(WHAT TO DO): Among the entries, which lines carry the string "pages"? Copy every one.

Data excerpts
=====
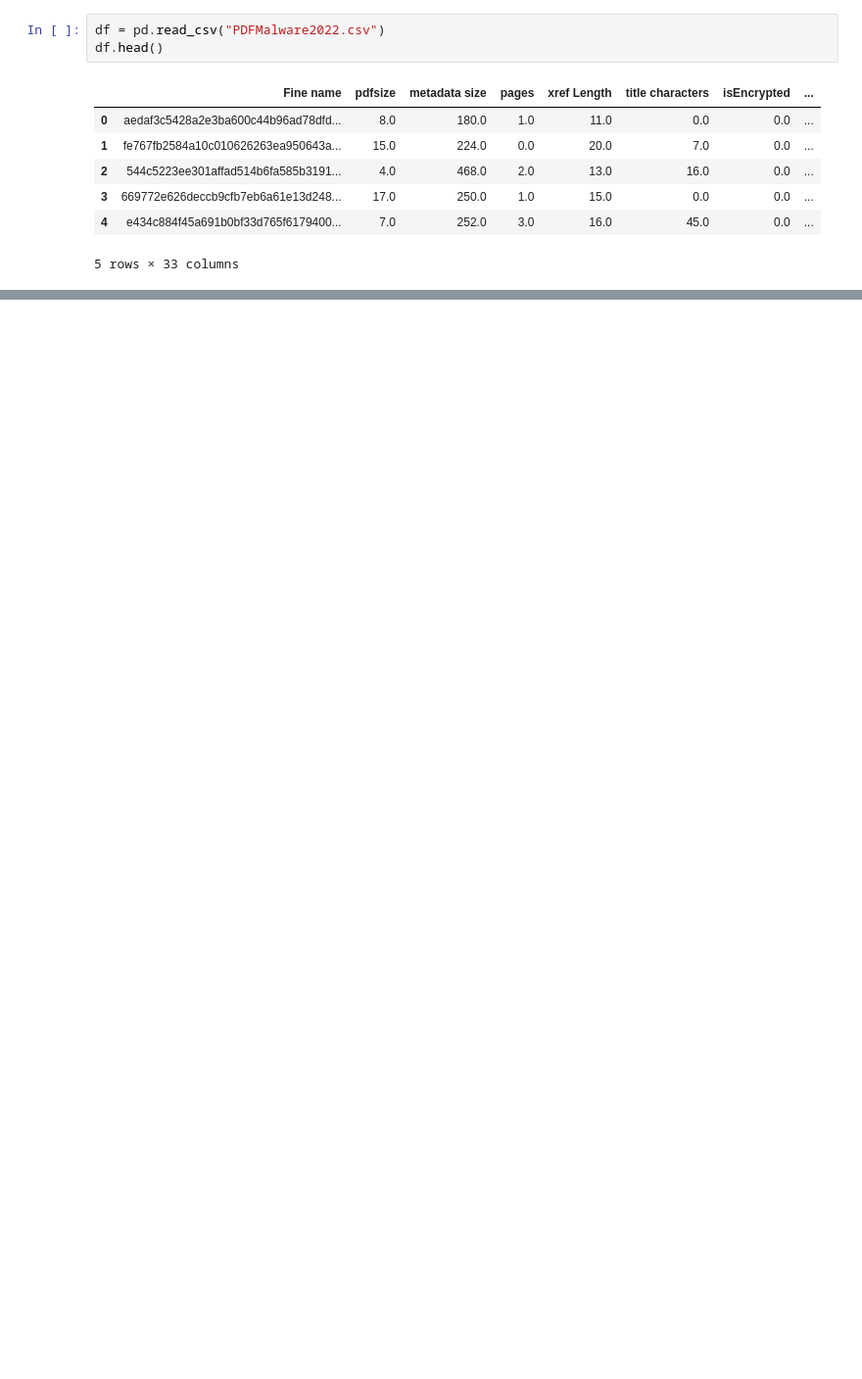
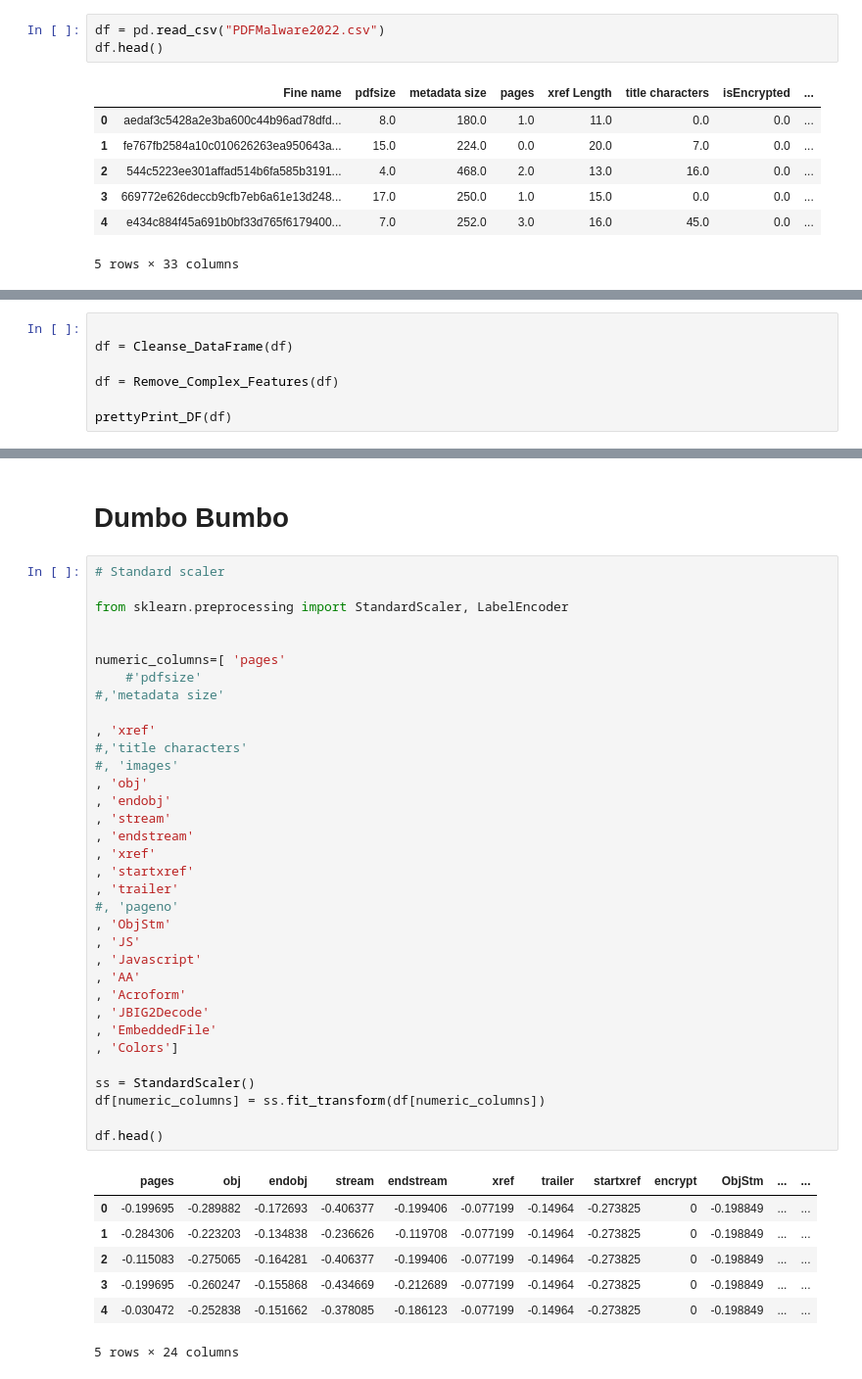
Before and after one commit to aymanreda56/Vigil-Anti, a Jupyter notebook: Source/PDFs/classifier.ipynb, the cells around one changed output, grey strips where cells are left out. Shown at 98% size. Drawn from its saved outputs; the diff is of its cells as text; blank space fills up the shorter version.

```diff
--- a/Source/PDFs/classifier.ipynb
+++ b/Source/PDFs/classifier.ipynb
@@ -281,0 +14,7 @@ for col in df.columns:
+# %%
+
+df = Cleanse_DataFrame(df)
+
+df = Remove_Complex_Features(df)
+
+prettyPrint_DF(df)
@@ -281,0 +39,44 @@ for col in df.columns:
+# %% [markdown]
+# Dumbo Bumbo
+# %%
+# Standard scaler
+
+from sklearn.preprocessing import StandardScaler, LabelEncoder
+
+
+numeric_columns=[ 'pages'
+    #'pdfsize'
+#,'metadata size'
+
+, 'xref'
+#,'title characters'
+#, 'images'
+, 'obj'
+, 'endobj'
+, 'stream'
+, 'endstream'
+, 'xref'
+, 'startxref'
+, 'trailer'
+#, 'pageno'
+, 'ObjStm'
+, 'JS'
+, 'Javascript'
+, 'AA'
+, 'Acroform'
+, 'JBIG2Decode'
+, 'EmbeddedFile'
+, 'Colors']
+
+ss = StandardScaler()
+df[numeric_columns] = ss.fit_transform(df[numeric_columns])
+
+df.head()
+# %% [output]
+|  | pages | obj | endobj | stream | endstream | xref | trailer | startxref | encrypt | ObjStm | ... | ... |
+| 0 | -0.199695 | -0.289882 | -0.172693 | -0.406377 | -0.199406 | -0.077199 | -0.14964 | -0.273825 | 0 | -0.198849 | ... | ... |
+| 1 | -0.284306 | -0.223203 | -0.134838 | -0.236626 | -0.119708 | -0.077199 | -0.14964 | -0.273825 | 0 | -0.198849 | ... | ... |
+| 2 | -0.115083 | -0.275065 | -0.164281 | -0.406377 | -0.199406 | -0.077199 | -0.14964 | -0.273825 | 0 | -0.198849 | ... | ... |
+| 3 | -0.199695 | -0.260247 | -0.155868 | -0.434669 | -0.212689 | -0.077199 | -0.14964 | -0.273825 | 0 | -0.198849 | ... | ... |
+| 4 | -0.030472 | -0.252838 | -0.151662 | -0.378085 | -0.186123 | -0.077199 | -0.14964 | -0.273825 | 0 | -0.198849 | ... | ... |
+5 rows × 24 columns
```
Also changed, not shown: parts of 17 cells of this notebook, 12 other files.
=====
(WRITTEN SOLUTION):
+numeric_columns=[ 'pages'
+|  | pages | obj | endobj | stream | endstream | xref | trailer | startxref | encrypt | ObjStm | ... | ... |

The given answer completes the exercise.